(Data items)
..............................

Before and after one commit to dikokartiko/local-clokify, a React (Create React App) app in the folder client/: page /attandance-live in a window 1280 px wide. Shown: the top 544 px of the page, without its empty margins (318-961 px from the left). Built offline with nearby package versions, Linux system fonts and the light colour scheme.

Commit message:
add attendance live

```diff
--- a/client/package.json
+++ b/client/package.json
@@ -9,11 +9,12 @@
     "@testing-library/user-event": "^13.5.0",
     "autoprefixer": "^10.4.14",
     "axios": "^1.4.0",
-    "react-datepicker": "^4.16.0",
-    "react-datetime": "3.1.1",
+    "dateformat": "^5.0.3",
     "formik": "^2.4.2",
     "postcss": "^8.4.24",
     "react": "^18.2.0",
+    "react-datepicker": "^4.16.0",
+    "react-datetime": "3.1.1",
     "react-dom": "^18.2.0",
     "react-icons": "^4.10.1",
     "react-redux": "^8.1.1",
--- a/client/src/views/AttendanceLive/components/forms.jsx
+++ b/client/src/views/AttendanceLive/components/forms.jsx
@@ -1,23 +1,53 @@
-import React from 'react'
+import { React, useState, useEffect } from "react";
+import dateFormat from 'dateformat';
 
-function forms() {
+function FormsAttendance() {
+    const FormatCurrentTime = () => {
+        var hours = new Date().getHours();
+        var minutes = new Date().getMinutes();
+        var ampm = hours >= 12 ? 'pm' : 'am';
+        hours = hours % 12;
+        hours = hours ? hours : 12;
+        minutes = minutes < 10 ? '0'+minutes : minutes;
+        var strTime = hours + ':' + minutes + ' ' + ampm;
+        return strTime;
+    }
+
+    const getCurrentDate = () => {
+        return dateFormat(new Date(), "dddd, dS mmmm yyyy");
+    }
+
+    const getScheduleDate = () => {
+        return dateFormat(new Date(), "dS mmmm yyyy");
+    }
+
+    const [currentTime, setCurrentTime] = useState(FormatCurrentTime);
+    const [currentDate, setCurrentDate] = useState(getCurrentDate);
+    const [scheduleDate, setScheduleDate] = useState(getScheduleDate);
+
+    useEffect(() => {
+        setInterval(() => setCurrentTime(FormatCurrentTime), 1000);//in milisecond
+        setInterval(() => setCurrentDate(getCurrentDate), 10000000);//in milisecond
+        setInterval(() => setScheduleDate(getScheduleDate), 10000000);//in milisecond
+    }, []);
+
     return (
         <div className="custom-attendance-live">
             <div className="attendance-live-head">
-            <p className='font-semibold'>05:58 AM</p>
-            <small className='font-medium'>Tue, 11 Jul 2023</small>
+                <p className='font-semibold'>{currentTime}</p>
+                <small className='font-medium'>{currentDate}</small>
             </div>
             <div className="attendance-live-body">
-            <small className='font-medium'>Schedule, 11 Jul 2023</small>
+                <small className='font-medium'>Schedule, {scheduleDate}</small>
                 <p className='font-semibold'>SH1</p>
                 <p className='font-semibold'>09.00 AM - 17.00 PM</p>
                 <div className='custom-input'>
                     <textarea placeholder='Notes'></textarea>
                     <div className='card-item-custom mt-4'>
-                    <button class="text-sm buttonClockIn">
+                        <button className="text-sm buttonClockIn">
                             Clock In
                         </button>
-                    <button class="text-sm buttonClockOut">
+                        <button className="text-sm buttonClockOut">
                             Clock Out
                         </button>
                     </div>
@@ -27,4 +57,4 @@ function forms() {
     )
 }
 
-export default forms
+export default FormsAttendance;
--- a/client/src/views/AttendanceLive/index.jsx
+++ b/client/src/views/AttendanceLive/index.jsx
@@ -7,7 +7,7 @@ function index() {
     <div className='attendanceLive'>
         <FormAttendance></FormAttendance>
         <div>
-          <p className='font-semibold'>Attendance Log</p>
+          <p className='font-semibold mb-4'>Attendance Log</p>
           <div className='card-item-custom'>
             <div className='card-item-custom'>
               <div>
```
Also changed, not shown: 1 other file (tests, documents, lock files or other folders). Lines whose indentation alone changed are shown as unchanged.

..............................

§ **What you have to do**: From the first line to the last, copy every record exactly.

§ **Exercise result**:
Before and after one commit to dikokartiko/local-clokify, a React (Create React App) app in the folder client/: page /attandance-live in a window 1280 px wide. Shown: the top 544 px of the page, without its empty margins (318-961 px from the left). Built offline with nearby package versions, Linux system fonts and the light colour scheme.

Commit message:
add attendance live

```diff
--- a/client/package.json
+++ b/client/package.json
@@ -9,11 +9,12 @@
     "@testing-library/user-event": "^13.5.0",
     "autoprefixer": "^10.4.14",
     "axios": "^1.4.0",
-    "react-datepicker": "^4.16.0",
-    "react-datetime": "3.1.1",
+    "dateformat": "^5.0.3",
     "formik": "^2.4.2",
     "postcss": "^8.4.24",
     "react": "^18.2.0",
+    "react-datepicker": "^4.16.0",
+    "react-datetime": "3.1.1",
     "react-dom": "^18.2.0",
     "react-icons": "^4.10.1",
     "react-redux": "^8.1.1",
--- a/client/src/views/AttendanceLive/components/forms.jsx
+++ b/client/src/views/AttendanceLive/components/forms.jsx
@@ -1,23 +1,53 @@
-import React from 'react'
+import { React, useState, useEffect } from "react";
+import dateFormat from 'dateformat';
 
-function forms() {
+function FormsAttendance() {
+    const FormatCurrentTime = () => {
+        var hours = new Date().getHours();
+        var minutes = new Date().getMinutes();
+        var ampm = hours >= 12 ? 'pm' : 'am';
+        hours = hours % 12;
+        hours = hours ? hours : 12;
+        minutes = minutes < 10 ? '0'+minutes : minutes;
+        var strTime = hours + ':' + minutes + ' ' + ampm;
+        return strTime;
+    }
+
+    const getCurrentDate = () => {
+        return dateFormat(new Date(), "dddd, dS mmmm yyyy");
+    }
+
+    const getScheduleDate = () => {
+        return dateFormat(new Date(), "dS mmmm yyyy");
+    }
+
+    const [currentTime, setCurrentTime] = useState(FormatCurrentTime);
+    const [currentDate, setCurrentDate] = useState(getCurrentDate);
+    const [scheduleDate, setScheduleDate] = useState(getScheduleDate);
+
+    useEffect(() => {
+        setInterval(() => setCurrentTime(FormatCurrentTime), 1000);//in milisecond
+        setInterval(() => setCurrentDate(getCurrentDate), 10000000);//in milisecond
+        setInterval(() => setScheduleDate(getScheduleDate), 10000000);//in milisecond
+    }, []);
+
     return (
         <div className="custom-attendance-live">
             <div className="attendance-live-head">
-            <p className='font-semibold'>05:58 AM</p>
-            <small className='font-medium'>Tue, 11 Jul 2023</small>
+                <p className='font-semibold'>{currentTime}</p>
+                <small className='font-medium'>{currentDate}</small>
             </div>
             <div className="attendance-live-body">
-            <small className='font-medium'>Schedule, 11 Jul 2023</small>
+                <small className='font-medium'>Schedule, {scheduleDate}</small>
                 <p className='font-semibold'>SH1</p>
                 <p className='font-semibold'>09.00 AM - 17.00 PM</p>
                 <div className='custom-input'>
                     <textarea placeholder='Notes'></textarea>
                     <div className='card-item-custom mt-4'>
-                    <button class="text-sm buttonClockIn">
+                        <button className="text-sm buttonClockIn">
                             Clock In
                         </button>
-                    <button class="text-sm buttonClockOut">
+                        <button className="text-sm buttonClockOut">
                             Clock Out
                         </button>
                     </div>
@@ -27,4 +57,4 @@ function forms() {
     )
 }
 
-export default forms
+export default FormsAttendance;
--- a/client/src/views/AttendanceLive/index.jsx
+++ b/client/src/views/AttendanceLive/index.jsx
@@ -7,7 +7,7 @@ function index() {
     <div className='attendanceLive'>
         <FormAttendance></FormAttendance>
         <div>
-          <p className='font-semibold'>Attendance Log</p>
+          <p className='font-semibold mb-4'>Attendance Log</p>
           <div className='card-item-custom'>
             <div className='card-item-custom'>
               <div>
```
Also changed, not shown: 1 other file (tests, documents, lock files or other folders). Lines whose indentation alone changed are shown as unchanged.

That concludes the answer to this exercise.